Across all the entries, tally the lines holding the word "tests", and give the number by itself.

▶ SOURCE DATA:
========

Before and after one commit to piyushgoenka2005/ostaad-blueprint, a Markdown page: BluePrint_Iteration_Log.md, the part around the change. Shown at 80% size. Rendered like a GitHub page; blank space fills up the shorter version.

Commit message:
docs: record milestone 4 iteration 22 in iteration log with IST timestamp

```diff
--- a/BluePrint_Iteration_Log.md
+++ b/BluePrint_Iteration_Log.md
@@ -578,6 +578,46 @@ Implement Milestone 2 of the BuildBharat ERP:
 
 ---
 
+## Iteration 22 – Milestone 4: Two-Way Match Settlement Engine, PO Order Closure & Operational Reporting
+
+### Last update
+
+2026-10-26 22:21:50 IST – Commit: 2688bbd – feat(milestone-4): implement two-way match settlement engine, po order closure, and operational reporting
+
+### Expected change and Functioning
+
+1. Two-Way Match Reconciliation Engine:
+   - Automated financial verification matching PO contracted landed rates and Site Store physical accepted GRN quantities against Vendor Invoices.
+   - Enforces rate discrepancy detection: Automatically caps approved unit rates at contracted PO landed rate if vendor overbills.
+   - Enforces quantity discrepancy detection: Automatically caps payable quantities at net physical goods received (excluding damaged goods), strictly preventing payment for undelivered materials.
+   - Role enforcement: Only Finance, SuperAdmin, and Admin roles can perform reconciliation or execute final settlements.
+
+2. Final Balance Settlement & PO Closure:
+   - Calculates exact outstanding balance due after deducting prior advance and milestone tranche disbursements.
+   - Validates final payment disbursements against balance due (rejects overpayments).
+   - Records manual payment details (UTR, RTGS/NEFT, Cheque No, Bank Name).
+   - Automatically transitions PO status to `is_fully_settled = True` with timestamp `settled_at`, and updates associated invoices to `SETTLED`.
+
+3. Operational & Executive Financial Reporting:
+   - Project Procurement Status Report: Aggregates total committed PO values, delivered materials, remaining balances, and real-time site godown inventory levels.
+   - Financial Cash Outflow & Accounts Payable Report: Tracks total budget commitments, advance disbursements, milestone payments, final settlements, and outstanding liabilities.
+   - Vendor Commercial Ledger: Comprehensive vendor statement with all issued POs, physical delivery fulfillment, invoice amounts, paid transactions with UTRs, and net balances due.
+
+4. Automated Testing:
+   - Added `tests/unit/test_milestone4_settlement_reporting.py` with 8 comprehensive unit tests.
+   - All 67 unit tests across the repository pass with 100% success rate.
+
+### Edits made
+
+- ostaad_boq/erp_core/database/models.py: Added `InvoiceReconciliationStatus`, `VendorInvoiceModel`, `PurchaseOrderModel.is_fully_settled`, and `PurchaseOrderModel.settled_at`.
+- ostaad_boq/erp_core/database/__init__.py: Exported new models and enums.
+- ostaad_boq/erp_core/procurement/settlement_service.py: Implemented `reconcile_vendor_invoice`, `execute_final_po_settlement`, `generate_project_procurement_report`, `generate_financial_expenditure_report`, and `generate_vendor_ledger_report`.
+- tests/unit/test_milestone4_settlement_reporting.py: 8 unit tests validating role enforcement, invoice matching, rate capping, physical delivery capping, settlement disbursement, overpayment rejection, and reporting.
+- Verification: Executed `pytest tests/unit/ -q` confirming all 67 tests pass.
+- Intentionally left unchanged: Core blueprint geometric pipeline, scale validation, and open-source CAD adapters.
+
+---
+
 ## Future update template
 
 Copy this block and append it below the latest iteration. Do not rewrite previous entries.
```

========

▶ EXERCISE OUTPUT: 4